## Exercise aim:
Please repeat every record below exactly as written, but leave out the pictures.

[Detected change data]
Start of Block

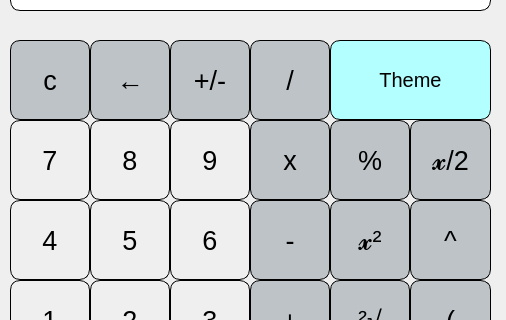
monika-shaw-cctech/QT-Calculator, file QT_Calc/mainwindow.ui: the form before one commit; both pictures show x 0 to 506 and y 150 to 470 of the 506 by 605 pixel window.
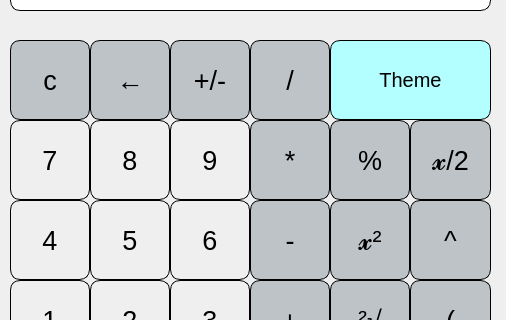
The form after the commit.

Diff of the .ui file:
```diff
--- a/QT_Calc/mainwindow.ui
+++ b/QT_Calc/mainwindow.ui
@@ -520,7 +520,7 @@
 </string>
     </property>
     <property name="text">
-     <string>x</string>
+     <string>*</string>
     </property>
    </widget>
    <widget class="QPushButton" name="pushButton_plus_minus">
```
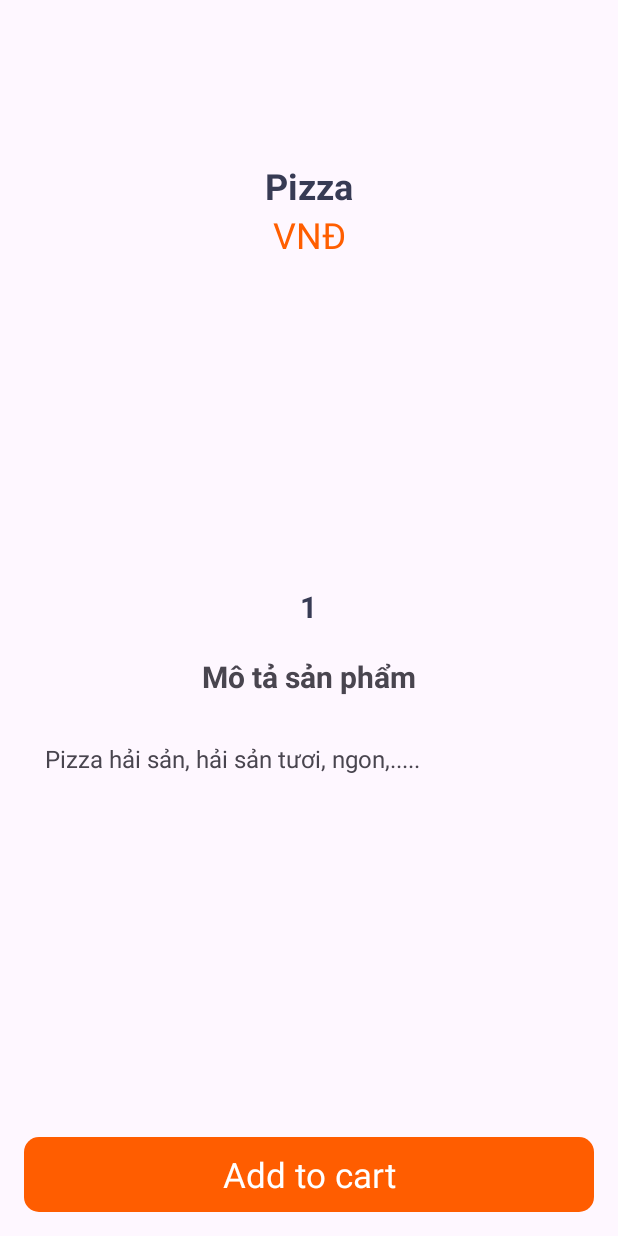
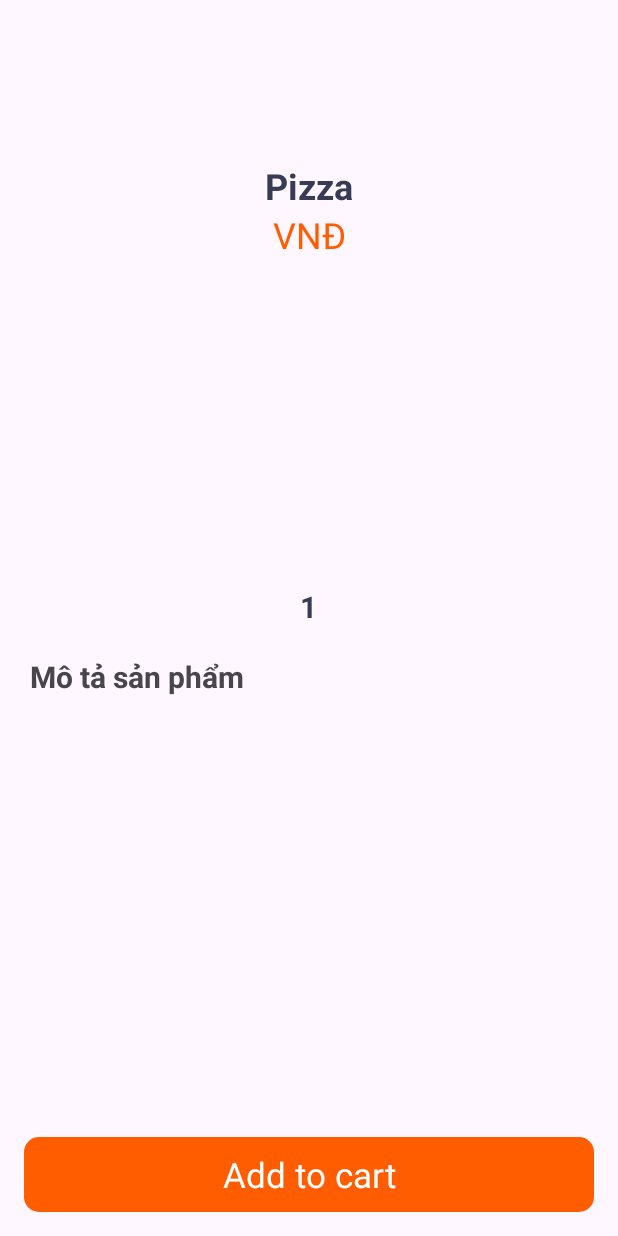
Before and after one commit to damthao2003/FoodApp, an Android app: the ShowDetailActivity screen opened directly, with no data from a screen before it, on a phone screen of 412 x 824 dp. Run offline under Robolectric (Android 15) with nearby library versions, the light colour scheme and no system bars; pictures from the network do not load; 4 statements that could not run were skipped.

Commit message:
thêm margin cho ảnh, xoá dòng cuối không biết ai tự dưng thêm dòng cuối vào

```diff
--- a/app/src/main/res/layout/activity_show_detail.xml
+++ b/app/src/main/res/layout/activity_show_detail.xml
@@ -88,21 +88,12 @@
                 android:id="@+id/descriptionTxt"
                 android:layout_width="match_parent"
                 android:layout_height="wrap_content"
-                android:textAlignment="center"
-                android:layout_marginLeft="120dp"
-                android:layout_marginRight="120dp"
+               android:layout_margin="20dp"
                 android:layout_marginTop="20dp"
                 android:text="Mô tả sản phẩm"
                 android:textSize="20dp"
                 android:textStyle="bold" />
 
-            <TextView
-                android:id="@+id/textView10"
-                android:layout_width="match_parent"
-                android:layout_height="wrap_content"
-                android:text="Pizza hải sản, hải sản tươi, ngon,..... "
-                android:textSize="16sp"
-                android:layout_margin="30dp"/>
 
         </LinearLayout>
     </ScrollView>
```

End of Block

## Solution for this problem:
monika-shaw-cctech/QT-Calculator, file QT_Calc/mainwindow.ui: the form before one commit; both pictures show x 0 to 506 and y 150 to 470 of the 506 by 605 pixel window.
The form after the commit.

Diff of the .ui file:
```diff
--- a/QT_Calc/mainwindow.ui
+++ b/QT_Calc/mainwindow.ui
@@ -520,7 +520,7 @@
 </string>
     </property>
     <property name="text">
-     <string>x</string>
+     <string>*</string>
     </property>
    </widget>
    <widget class="QPushButton" name="pushButton_plus_minus">
```
Before and after one commit to damthao2003/FoodApp, an Android app: the ShowDetailActivity screen opened directly, with no data from a screen before it, on a phone screen of 412 x 824 dp. Run offline under Robolectric (Android 15) with nearby library versions, the light colour scheme and no system bars; pictures from the network do not load; 4 statements that could not run were skipped.

Commit message:
thêm margin cho ảnh, xoá dòng cuối không biết ai tự dưng thêm dòng cuối vào

```diff
--- a/app/src/main/res/layout/activity_show_detail.xml
+++ b/app/src/main/res/layout/activity_show_detail.xml
@@ -88,21 +88,12 @@
                 android:id="@+id/descriptionTxt"
                 android:layout_width="match_parent"
                 android:layout_height="wrap_content"
-                android:textAlignment="center"
-                android:layout_marginLeft="120dp"
-                android:layout_marginRight="120dp"
+               android:layout_margin="20dp"
                 android:layout_marginTop="20dp"
                 android:text="Mô tả sản phẩm"
                 android:textSize="20dp"
                 android:textStyle="bold" />
 
-            <TextView
-                android:id="@+id/textView10"
-                android:layout_width="match_parent"
-                android:layout_height="wrap_content"
-                android:text="Pizza hải sản, hải sản tươi, ngon,..... "
-                android:textSize="16sp"
-                android:layout_margin="30dp"/>
 
         </LinearLayout>
     </ScrollView>
```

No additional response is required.